Should Your Home Be Tested for Lead or Radon Health Hazards?
Fast Fact: Your home is your sanctuary. But it also runs the risk of lead and radon hazards. That’s why your community’s REALTORS® work hard to inform and protect you against these dangers.
Does the news out of Flint, Michigan, about lead in its water make you nervous about the water in your own home?
Unfortunately, it isn’t an uncommon problem. Lead is one of two leading home-traced health hazards in our country today. The second? That’s radon, a naturally occurring radioactive gas.
It doesn’t matter if you rent or own. People all across across our country, from New Jersey to Mississippi, and South Carolina to Washington D.C., have been hurt by these invisible dangers.
How Did Lead Become Such a Problem?
Before we knew lead was a danger, it was used in a ton of products. Not until the 1970s was it mandated that lead could not be used, first in gas, then in paint, and later in household plumbing fixtures.
It was a good move, but not soon enough to stop lead from contaminating soil in locations where it was used. Homes near busy roadways and manufacturing facilities may still have lead in the soil around them (not good for kids playing outside!).
Any home built before the 1978 legislation runs the risk of lead in paint. Loose paint chips can look like candy to kids because of the color. And, although the installation of lead water pipes was outlawed, many older homes still have them lead in pipes or soldering leading up to the home, pipes inside the home itself, or lead in interior brass plumbing fixtures. And some water districts stuggle with excessive lead and other contaminants in the water source itself.
Lead Is a National Problem
Millions of homes have higher than acceptable levels of lead in the water. In fact, it may surprise you to learn that as many as 274 water utilities serving 11.5 million consumers exceed EPA lead standards!
And, get this: More than a half-million U.S. kids under the age of six are suffering right now from lead poisoning.
Lead poisoning can cause permanent brain damage — damage that sometimes doesn’t show up until later in life, often in the form of learning disabilities and behavioral issues, including criminal behavior that impacts us all.
What About Radon?
Radon naturally occurs when elements, such as uranium in soil and rock, break down. It’s harmless…until it isn’t. Low levels pose no danger, but when those levels rise, radon becomes a carcinogen, and is the second leading cause of lung cancer.
Levels are most likely to become dangerous in poorly circulated home basements located in geographic regions where radon is more likely to form.

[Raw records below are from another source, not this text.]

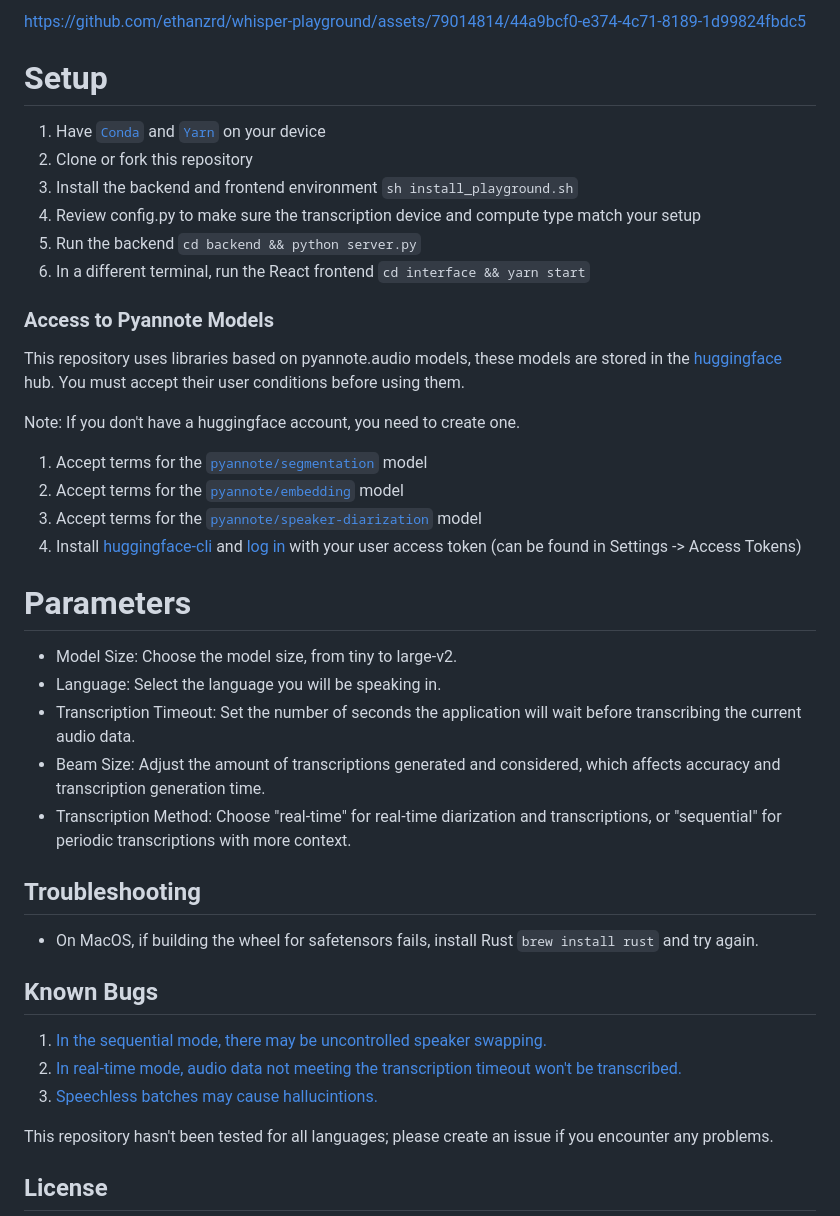
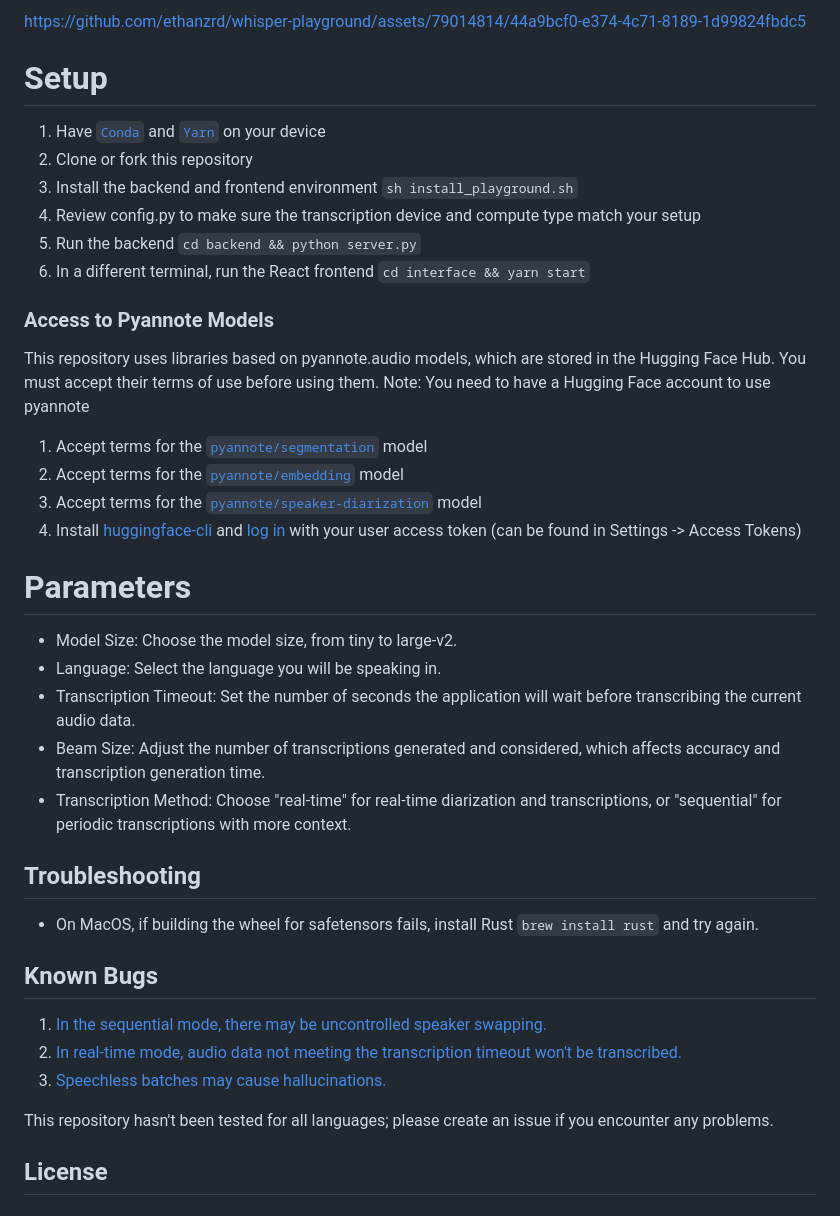
Before and after one commit to saharmor/whisper-playground, a Markdown page: README.md, the part around one of its changes. Drawn GitHub-style.

```diff
--- a/README.md
+++ b/README.md
@@ -12,7 +10,5 @@
 
 https://github.com/ethanzrd/whisper-playground/assets/79014814/44a9bcf0-e374-4c71-8189-1d99824fbdc5
-
-
 
 # Setup
 1. Have [`Conda`](https://docs.conda.io/projects/conda/en/latest/user-guide/install/index.html) and [`Yarn`](https://classic.yarnpkg.com/lang/en/docs/install/#mac-stable) on your device
@@ -24,9 +20,8 @@ https://github.com/ethanzrd/whisper-playground/assets/79014814/44a9bcf0-e374-4c7
 
 ### Access to Pyannote Models
 
-This repository uses libraries based on pyannote.audio models, these models are stored in the [huggingface](https://huggingface.co/) hub. You must accept their user conditions before using them.
-
-Note: If you don't have a huggingface account, you need to create one.
+This repository uses libraries based on pyannote.audio models, which are stored in the Hugging Face Hub. You must accept their terms of use before using them.
+Note: You need to have a Hugging Face account to use pyannote
 
 1. Accept terms for the [`pyannote/segmentation`](https://huggingface.co/pyannote/segmentation) model
 2. Accept terms for the [`pyannote/embedding`](https://huggingface.co/pyannote/embedding) model
@@ -39,7 +34,7 @@ Note: If you don't have a huggingface account, you need to create one.
 - Model Size: Choose the model size, from tiny to large-v2.
 - Language: Select the language you will be speaking in.
 - Transcription Timeout: Set the number of seconds the application will wait before transcribing the current audio data.
-- Beam Size: Adjust the amount of transcriptions generated and considered, which affects accuracy and transcription generation time.
+- Beam Size: Adjust the number of transcriptions generated and considered, which affects accuracy and transcription generation time.
 - Transcription Method: Choose "real-time" for real-time diarization and transcriptions, or "sequential" for periodic transcriptions with more context.
 
 ## Troubleshooting
@@ -50,7 +45,7 @@ Note: If you don't have a huggingface account, you need to create one.
 
 1. [In the sequential mode, there may be uncontrolled speaker swapping.](https://github.com/saharmor/whisper-playground/issues/27)
 2. [In real-time mode, audio data not meeting the transcription timeout won't be transcribed.](https://github.com/saharmor/whisper-playground/issues/28)
-3. [Speechless batches may cause hallucintions.](https://github.com/saharmor/whisper-playground/issues/25)
+3. [Speechless batches may cause hallucinations.](https://github.com/saharmor/whisper-playground/issues/25)
 
 This repository hasn't been tested for all languages; please create an issue if you encounter any problems.
 
```
Also changed, not shown: other parts of README.md (+1 -3 lines).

How Can You Protect Yourself?
There’s several things you can easily do, and your local REALTORS® are here to help:
- Run the tap before using water and remember, boiling water is not goint ot eliminate lead. In fact, it can actually increase lead concentration.
- If you’re concerned that your children may have been exposed to lead, you can ask to have them tested at your peditricans.
- Learn more about your local water source and any contaminents that may be present by looking up your Water District’s “Right to Know” report online.
- Hire an EPA approved inspector to test your home for lead in paint, the water, and for radon.
- Replace any lead pipes and fixtures, and install a water filtration system designed specifically for lead.
- Install fans and ventilation systems if radon is found.
And last, but not least, when you’re shopping for a home, you can rely on a local REALTOR® to help you find one that will be safe from these dangers. That’s because REALTORS® require sellers and landlords to provide both lead paint and radon disclosures containing valuable information. Ask your REALTOR® about other ways to protect yourself and your loved ones from the risks of lead and radon.
It’s one of many ways REALTORS® are helping to protect you, your home, and the American Dream!